◆ **Exercise**:
Where does the word "begin" appear in the entries below? Copy each line that holds it.

◆ **Given data**:

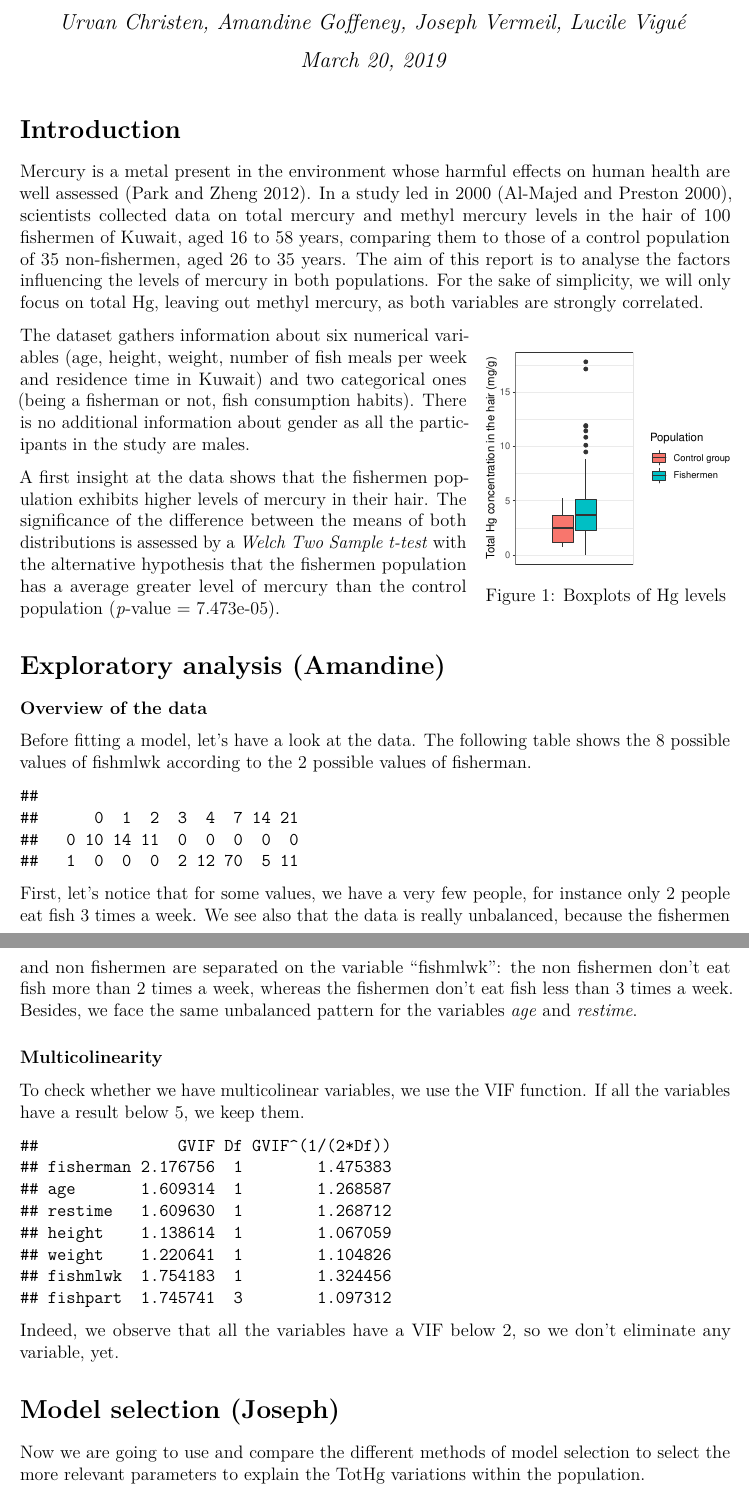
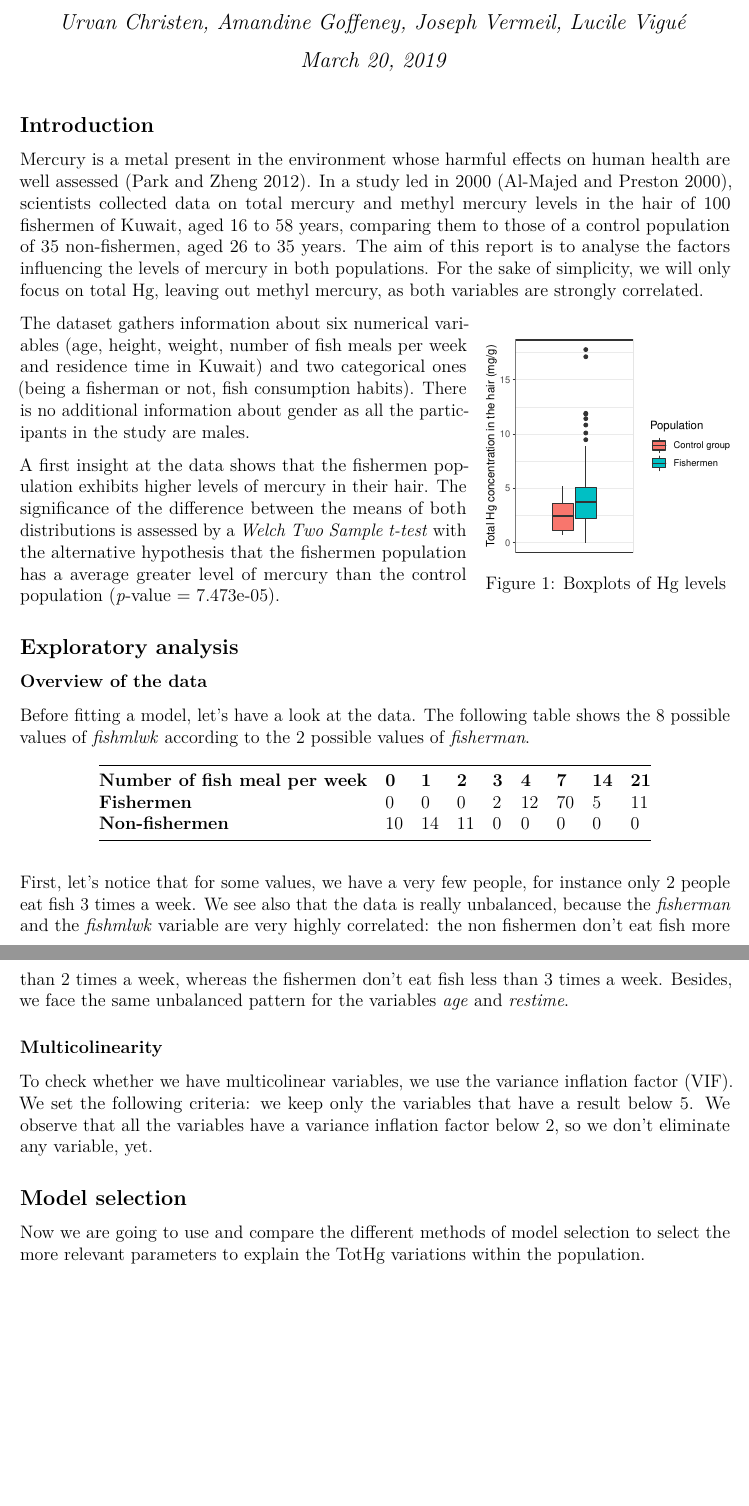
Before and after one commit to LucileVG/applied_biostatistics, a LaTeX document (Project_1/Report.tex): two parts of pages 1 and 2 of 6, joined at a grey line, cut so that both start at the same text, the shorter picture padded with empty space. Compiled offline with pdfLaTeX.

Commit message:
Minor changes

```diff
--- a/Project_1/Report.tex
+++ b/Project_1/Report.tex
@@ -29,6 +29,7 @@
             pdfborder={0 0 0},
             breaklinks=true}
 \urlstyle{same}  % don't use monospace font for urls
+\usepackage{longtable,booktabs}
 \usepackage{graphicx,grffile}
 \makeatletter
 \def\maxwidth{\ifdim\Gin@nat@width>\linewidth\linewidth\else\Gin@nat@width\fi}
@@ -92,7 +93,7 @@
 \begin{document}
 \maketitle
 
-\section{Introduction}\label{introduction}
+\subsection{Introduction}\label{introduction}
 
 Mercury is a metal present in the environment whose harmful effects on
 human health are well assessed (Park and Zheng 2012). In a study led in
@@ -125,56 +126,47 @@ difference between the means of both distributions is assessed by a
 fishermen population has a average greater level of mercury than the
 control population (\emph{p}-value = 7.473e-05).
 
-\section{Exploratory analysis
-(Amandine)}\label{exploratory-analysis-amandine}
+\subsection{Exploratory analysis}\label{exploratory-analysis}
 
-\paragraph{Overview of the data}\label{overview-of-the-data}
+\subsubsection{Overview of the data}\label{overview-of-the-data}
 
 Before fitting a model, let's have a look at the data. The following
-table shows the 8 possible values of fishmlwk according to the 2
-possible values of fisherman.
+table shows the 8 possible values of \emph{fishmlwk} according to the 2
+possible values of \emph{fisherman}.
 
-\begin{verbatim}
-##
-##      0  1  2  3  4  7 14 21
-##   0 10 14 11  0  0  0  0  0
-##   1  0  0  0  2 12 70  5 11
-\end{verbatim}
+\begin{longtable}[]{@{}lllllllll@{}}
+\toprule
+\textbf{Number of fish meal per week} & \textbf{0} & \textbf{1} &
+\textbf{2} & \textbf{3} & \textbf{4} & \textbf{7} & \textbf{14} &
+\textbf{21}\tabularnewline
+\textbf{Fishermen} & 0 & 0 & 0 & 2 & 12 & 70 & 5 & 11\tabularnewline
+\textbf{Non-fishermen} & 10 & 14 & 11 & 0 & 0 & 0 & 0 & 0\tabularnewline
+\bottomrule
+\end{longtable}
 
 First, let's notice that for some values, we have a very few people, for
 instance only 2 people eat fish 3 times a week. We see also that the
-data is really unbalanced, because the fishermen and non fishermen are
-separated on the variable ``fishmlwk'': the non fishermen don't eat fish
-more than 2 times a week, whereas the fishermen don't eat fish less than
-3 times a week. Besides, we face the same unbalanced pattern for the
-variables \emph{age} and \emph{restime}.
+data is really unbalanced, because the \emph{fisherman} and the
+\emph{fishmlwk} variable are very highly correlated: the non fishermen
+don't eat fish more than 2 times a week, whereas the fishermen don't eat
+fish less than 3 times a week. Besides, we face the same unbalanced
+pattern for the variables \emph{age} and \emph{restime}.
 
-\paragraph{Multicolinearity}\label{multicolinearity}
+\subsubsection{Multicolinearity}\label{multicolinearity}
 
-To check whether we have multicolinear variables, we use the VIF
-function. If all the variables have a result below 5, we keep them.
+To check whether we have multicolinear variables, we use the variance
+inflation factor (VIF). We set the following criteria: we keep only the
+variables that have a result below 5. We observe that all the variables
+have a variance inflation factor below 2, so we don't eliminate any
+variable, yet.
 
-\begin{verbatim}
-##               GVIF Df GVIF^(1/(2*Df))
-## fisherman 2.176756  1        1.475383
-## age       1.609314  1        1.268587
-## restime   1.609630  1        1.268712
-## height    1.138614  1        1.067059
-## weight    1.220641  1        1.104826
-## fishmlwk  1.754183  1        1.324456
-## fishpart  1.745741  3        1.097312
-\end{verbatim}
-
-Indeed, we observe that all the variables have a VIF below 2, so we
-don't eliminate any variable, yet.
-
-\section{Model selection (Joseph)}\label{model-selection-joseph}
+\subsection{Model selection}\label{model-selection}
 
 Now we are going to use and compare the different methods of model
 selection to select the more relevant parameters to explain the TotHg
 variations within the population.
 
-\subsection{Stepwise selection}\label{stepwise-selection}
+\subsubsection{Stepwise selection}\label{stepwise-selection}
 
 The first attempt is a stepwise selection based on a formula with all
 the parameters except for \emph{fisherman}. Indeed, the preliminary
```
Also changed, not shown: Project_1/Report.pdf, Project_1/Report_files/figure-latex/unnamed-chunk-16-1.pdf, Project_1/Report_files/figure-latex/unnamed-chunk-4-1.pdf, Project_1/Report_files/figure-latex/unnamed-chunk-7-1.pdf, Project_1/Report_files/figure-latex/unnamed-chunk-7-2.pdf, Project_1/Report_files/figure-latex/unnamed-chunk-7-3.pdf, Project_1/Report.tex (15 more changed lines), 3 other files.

◆ **Task solution**:
 \begin{document}
-\begin{verbatim}
+\begin{longtable}[]{@{}lllllllll@{}}
-\begin{verbatim}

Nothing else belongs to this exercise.